Exercise -
Find every line in the data that contains the word "europe". Return each of those lines.

Supplied entries -
[Start of Attachment]
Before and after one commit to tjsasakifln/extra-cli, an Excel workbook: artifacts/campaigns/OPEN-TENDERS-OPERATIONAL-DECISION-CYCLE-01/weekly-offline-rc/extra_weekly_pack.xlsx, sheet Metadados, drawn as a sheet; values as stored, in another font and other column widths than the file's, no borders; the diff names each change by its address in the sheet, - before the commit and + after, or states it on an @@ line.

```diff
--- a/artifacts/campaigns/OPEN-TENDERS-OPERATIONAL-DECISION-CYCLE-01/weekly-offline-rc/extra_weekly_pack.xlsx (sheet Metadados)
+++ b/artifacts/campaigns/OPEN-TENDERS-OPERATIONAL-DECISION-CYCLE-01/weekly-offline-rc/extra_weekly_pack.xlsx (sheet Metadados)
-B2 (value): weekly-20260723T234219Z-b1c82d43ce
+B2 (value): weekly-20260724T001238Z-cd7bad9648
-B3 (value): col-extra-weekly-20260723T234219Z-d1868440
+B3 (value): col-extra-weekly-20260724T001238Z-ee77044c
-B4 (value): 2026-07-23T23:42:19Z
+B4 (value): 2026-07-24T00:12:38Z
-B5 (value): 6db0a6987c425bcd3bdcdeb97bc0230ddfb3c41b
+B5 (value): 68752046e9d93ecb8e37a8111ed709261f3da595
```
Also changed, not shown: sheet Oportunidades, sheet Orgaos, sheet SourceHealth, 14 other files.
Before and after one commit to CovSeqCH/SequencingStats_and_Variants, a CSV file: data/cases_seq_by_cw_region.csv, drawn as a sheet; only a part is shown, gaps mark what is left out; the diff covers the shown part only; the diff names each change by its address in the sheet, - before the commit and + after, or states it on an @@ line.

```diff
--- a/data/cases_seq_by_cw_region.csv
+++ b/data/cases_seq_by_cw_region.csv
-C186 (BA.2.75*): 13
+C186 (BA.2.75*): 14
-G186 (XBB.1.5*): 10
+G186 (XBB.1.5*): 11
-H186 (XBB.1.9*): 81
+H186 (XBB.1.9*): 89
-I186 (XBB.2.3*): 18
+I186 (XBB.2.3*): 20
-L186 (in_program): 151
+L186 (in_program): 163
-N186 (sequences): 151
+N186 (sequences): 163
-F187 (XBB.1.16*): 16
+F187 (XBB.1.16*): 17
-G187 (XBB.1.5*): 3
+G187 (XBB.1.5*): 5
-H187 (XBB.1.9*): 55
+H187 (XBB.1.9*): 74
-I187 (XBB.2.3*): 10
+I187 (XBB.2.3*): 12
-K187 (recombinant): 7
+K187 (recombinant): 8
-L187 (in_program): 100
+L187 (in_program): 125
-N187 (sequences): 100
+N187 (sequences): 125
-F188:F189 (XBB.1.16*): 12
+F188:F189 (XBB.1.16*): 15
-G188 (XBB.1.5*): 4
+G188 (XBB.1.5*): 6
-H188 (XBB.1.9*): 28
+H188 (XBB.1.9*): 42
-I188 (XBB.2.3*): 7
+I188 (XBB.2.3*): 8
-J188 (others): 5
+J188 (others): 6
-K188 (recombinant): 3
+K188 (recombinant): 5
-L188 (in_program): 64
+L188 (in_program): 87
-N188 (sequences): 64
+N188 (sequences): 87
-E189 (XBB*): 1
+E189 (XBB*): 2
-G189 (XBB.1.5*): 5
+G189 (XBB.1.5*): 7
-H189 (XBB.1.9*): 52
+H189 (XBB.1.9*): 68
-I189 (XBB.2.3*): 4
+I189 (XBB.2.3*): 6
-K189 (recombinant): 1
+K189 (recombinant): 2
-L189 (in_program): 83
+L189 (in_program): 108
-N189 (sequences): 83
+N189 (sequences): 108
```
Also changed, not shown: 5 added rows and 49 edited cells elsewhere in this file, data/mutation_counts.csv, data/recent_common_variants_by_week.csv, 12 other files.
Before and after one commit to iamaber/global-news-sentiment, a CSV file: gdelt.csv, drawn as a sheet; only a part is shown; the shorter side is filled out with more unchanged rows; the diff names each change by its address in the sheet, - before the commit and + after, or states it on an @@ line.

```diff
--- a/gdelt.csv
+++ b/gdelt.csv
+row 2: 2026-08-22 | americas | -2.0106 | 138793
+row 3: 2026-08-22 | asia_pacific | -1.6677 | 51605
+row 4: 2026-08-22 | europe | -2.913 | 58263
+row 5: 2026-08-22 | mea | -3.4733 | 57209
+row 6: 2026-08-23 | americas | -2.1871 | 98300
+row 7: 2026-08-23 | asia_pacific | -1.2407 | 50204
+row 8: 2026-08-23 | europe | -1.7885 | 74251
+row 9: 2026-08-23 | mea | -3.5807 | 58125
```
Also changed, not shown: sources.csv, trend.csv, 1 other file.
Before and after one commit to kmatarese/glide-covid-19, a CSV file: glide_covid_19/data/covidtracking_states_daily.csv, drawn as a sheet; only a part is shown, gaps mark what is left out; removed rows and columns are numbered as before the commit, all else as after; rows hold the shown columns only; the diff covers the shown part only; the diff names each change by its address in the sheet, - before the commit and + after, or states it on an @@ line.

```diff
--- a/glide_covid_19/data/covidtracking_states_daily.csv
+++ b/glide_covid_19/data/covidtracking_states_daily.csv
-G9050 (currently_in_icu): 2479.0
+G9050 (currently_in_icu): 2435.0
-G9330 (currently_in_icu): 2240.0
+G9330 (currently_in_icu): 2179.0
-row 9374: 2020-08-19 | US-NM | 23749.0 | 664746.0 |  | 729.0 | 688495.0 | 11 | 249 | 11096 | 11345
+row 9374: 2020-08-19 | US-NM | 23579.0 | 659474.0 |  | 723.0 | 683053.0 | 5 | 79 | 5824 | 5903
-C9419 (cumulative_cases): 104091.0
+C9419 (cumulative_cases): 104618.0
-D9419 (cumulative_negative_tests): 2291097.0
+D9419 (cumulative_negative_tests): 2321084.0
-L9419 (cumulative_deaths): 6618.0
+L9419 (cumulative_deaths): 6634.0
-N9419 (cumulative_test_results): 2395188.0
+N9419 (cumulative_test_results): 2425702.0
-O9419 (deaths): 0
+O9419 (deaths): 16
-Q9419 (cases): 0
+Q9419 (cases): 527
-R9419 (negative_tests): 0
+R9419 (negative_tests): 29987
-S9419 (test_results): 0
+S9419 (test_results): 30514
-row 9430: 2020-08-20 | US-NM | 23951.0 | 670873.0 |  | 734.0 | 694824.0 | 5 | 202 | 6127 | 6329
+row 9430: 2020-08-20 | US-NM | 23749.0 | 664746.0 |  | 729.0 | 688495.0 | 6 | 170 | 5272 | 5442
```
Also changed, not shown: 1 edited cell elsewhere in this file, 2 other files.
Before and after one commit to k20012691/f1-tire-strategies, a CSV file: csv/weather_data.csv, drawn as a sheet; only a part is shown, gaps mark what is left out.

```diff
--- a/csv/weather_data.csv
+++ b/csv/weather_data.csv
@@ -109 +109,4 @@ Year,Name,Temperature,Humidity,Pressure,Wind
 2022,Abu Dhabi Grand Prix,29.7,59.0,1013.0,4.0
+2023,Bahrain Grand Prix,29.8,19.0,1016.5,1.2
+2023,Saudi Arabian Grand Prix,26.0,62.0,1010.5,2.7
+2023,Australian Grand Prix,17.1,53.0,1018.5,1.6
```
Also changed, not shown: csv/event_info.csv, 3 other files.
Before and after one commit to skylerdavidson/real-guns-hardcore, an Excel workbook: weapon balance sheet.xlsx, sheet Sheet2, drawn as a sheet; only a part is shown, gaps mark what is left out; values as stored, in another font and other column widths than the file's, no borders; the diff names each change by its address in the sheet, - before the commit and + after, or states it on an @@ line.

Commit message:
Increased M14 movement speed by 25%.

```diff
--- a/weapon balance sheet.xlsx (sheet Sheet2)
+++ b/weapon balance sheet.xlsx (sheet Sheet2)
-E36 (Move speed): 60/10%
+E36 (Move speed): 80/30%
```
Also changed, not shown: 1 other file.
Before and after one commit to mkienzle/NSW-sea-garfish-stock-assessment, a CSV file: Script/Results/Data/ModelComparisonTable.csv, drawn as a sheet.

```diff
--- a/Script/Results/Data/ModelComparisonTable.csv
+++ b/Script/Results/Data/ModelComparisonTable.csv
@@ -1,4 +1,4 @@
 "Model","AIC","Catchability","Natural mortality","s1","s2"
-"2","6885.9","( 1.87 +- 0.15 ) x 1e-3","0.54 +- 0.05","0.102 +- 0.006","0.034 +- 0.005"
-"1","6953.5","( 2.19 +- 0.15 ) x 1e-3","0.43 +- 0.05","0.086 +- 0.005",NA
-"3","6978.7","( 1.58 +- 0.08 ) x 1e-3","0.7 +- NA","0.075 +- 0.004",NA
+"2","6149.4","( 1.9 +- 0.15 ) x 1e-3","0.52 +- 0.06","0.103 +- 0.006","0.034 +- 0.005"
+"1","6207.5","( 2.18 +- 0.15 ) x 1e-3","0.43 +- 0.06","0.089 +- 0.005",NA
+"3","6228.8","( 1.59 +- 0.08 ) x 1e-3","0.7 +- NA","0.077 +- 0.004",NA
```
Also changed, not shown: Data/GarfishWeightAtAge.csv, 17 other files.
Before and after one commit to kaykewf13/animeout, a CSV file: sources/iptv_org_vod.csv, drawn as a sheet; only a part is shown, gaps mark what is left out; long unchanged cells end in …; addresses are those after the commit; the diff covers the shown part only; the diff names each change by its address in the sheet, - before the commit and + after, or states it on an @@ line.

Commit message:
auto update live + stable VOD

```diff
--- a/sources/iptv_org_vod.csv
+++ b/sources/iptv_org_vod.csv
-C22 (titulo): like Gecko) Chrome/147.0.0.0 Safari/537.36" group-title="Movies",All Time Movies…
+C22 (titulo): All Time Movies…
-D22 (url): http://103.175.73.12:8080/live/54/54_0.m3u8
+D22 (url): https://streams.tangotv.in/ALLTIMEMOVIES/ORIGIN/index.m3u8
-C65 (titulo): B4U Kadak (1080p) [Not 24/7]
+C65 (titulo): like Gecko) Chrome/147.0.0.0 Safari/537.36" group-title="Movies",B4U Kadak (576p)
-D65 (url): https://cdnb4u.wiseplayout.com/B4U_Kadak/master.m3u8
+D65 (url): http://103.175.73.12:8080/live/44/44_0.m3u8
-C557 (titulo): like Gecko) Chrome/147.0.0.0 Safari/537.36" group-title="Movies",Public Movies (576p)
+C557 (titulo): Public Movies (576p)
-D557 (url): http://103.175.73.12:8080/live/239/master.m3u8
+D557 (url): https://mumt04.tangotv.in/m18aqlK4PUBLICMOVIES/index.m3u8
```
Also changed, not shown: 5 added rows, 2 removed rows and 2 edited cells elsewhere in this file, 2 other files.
[End of Attachment]
Completed task -
+row 4: 2026-08-22 | europe | -2.913 | 58263
+row 8: 2026-08-23 | europe | -1.7885 | 74251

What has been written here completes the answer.